9. Understand what success is
This is the ninth principle of stakeholder engagement.
Project success means different things to different people and you need to establish what your stakeholder community perceives success to be for them in the context of project delivery. For example, an office block delivered to time and budget may not be deemed a success if the process of delivery was fraught and the new space just reminds people of poor relationships.
Why is it important?
Stakeholders have a variety of vested interests in the outcome of a project. These interests determine their perspectives of success, which in turn influences how satisfied they will be with the project outcomes. It is therefore important to distinguish stakeholders’ success criteria in order to prioritise and manage expectations. Stakeholders’ perspectives are often caused by a partial or limited view of the whole project and as a consequence it is also important to allow stakeholders to understand the big picture and where they fit.
What does it cover?
Agree what success looks like: developing a project vision with all your stakeholders is a useful way of uncovering the differing world views that may exist across your community. This vision can be refined throughout the life of the project and serves as a central focus in your communication, ongoing engagement and facilitation with your stakeholder community.
A key element that needs constant consideration is the acceptance criteria.
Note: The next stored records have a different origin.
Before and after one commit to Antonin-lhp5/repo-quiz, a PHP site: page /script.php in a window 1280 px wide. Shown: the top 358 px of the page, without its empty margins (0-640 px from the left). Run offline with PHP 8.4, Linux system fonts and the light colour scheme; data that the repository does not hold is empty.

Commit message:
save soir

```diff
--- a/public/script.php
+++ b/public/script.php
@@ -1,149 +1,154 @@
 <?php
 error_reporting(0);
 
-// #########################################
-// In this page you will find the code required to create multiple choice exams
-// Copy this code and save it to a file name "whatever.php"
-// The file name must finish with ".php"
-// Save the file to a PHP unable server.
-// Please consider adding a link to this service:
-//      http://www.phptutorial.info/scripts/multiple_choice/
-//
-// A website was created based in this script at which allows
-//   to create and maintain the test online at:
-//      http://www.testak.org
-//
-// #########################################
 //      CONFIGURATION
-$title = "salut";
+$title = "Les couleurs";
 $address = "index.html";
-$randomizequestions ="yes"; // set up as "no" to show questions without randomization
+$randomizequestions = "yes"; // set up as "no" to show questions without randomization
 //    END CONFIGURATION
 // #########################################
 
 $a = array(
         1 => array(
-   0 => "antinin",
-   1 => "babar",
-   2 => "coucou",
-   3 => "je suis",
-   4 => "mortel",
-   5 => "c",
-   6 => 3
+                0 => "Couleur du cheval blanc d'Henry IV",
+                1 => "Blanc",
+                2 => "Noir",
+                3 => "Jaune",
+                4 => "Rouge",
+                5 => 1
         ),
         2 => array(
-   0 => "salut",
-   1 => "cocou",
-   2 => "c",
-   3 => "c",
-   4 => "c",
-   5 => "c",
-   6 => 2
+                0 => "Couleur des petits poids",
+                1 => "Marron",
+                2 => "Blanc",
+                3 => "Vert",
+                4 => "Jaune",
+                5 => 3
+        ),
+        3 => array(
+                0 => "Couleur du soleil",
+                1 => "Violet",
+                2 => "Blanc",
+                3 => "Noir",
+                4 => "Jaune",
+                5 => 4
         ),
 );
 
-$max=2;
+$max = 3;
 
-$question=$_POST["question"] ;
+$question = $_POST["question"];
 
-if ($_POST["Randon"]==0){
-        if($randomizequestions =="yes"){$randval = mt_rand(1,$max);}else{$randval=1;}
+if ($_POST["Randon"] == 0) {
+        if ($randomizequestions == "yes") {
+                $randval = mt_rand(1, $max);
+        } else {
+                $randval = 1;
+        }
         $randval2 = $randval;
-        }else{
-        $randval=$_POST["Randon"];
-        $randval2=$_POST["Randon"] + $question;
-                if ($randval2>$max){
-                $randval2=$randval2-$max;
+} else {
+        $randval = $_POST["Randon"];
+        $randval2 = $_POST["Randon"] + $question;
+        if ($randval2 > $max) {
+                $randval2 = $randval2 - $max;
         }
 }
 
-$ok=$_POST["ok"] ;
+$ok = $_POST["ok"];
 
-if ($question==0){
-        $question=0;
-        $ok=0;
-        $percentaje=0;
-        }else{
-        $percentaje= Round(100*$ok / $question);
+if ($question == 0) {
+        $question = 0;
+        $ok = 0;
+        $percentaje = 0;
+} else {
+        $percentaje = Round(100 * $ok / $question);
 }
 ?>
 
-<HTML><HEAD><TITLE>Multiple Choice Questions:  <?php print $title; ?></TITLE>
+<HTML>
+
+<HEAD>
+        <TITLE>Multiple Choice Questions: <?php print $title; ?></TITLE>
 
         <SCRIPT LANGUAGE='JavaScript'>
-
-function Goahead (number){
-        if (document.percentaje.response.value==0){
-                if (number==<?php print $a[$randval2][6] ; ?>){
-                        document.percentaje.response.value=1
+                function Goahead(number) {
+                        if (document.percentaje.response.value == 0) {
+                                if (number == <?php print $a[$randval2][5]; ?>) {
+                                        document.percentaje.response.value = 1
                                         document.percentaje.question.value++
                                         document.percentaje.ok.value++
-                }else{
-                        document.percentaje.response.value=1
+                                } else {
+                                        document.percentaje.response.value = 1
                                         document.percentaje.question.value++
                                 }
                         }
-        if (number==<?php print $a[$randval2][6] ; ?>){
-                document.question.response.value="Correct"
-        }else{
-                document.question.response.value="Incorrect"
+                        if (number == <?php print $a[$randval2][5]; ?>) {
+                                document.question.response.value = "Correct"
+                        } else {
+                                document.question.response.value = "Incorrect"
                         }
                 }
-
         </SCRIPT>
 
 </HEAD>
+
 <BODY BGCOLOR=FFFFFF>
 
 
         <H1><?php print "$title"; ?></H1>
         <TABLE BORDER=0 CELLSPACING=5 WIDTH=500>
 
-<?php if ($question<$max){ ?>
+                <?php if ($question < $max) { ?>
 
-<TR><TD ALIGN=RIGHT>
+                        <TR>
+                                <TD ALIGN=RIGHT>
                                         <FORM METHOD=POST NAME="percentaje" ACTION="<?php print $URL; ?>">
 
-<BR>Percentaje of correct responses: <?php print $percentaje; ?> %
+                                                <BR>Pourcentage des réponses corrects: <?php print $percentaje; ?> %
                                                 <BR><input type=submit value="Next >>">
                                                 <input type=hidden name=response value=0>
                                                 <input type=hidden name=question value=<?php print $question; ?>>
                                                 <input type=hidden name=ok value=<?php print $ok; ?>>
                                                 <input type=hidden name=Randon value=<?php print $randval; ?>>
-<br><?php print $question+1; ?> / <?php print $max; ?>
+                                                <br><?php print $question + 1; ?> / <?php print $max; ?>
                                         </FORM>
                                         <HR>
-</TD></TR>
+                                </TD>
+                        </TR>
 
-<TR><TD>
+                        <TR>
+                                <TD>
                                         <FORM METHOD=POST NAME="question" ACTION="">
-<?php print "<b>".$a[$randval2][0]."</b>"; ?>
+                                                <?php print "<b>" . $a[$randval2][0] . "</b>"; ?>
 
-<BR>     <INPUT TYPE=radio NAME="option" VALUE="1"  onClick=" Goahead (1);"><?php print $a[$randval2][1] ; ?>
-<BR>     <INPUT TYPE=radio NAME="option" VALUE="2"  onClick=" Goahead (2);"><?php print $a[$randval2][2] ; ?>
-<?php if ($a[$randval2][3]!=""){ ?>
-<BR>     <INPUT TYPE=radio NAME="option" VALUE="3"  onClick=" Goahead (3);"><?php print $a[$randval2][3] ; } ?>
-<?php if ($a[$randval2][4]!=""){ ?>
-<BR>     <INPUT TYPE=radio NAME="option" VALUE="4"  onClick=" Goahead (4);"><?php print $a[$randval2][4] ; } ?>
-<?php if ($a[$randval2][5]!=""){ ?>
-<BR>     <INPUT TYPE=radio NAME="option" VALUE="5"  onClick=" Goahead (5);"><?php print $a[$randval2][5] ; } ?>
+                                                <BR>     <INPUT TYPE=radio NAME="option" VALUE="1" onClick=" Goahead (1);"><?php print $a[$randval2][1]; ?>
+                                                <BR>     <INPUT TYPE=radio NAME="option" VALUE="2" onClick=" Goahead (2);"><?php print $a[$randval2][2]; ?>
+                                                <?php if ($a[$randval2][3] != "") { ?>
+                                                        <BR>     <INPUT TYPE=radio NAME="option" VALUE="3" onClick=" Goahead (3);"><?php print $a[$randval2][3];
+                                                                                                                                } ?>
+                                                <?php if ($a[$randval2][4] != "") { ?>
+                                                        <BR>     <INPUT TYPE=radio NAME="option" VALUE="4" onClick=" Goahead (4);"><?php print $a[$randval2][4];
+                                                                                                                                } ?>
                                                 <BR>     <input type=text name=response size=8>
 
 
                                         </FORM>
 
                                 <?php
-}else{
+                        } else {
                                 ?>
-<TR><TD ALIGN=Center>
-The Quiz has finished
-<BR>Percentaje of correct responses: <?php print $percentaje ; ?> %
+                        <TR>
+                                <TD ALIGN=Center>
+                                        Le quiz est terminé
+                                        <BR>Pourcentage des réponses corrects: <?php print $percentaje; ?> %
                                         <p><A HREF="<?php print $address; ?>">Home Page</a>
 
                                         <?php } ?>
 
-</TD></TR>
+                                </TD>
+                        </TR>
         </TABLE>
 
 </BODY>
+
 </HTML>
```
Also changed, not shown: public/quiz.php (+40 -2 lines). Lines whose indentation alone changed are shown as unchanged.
This is a key aspect when defining project success.
How might I do it?
- Examine the value of the project to each of the stakeholders.
- Ask what their success criteria are and make sure that measures are agreed to enabling tracking. These measures may change over the life of the project.
- Seek to clarify expectations - perception of success is influenced by the who, what and how. If necessary negotiate their view against the bigger picture for project delivery and success.
- Help stakeholders to understand the big picture of the project, how their agendas are being met, and how their opinions impact the project lifecycle.
Use the links below to find particular examples and sources that are relevant to this principle.
Patterns and tools
1 Bourne, L (2011) Advising Upwards: Managing the Perceptions and Expectations of senior Management Stakeholders Management Decision, Vol 49 Iss:6 pp 1001-1023
2 RICS (2013) RICS Information Paper Managing Communications 1st edition RICS Publications
3 Walker, Steven F. and Marr, Jeffrey W. (2001) Stakeholder Power: A Winning Plan for Building Stakeholder Commitment and Driving Corporate Growth Perseus Books
Benefits of doing it
Benefits of applying this principle include:
- Open discussions about project success, helping to drive stakeholder motivation and redefine their expectations in support for the overall objectives and project success.
- Having a good understanding of different success options and criteria (measures), helping to mitigate potential risks before they turn into issues.
- Project team motivation and focus on a shared vision.
- Prioritisation of tasks and activities.
Risks of not doing it
Risks of overlooking this principle include:
- Wasting time and money on aspects of the project that are not in line with the vision. Earned Value Management (EVM) is a key process / tool to measure use of time and money throughout the project lifecycle.
- Stakeholders can be disgruntled if success is not clearly identified in their mind-set.
- Inappropriate declaration of project success, followed by disappointment within the stakeholder community. This is where the project team declare that the project has been delivered successfully, however one or more of the key stakeholders has an opposing view and deems the project not a success based on their expectations.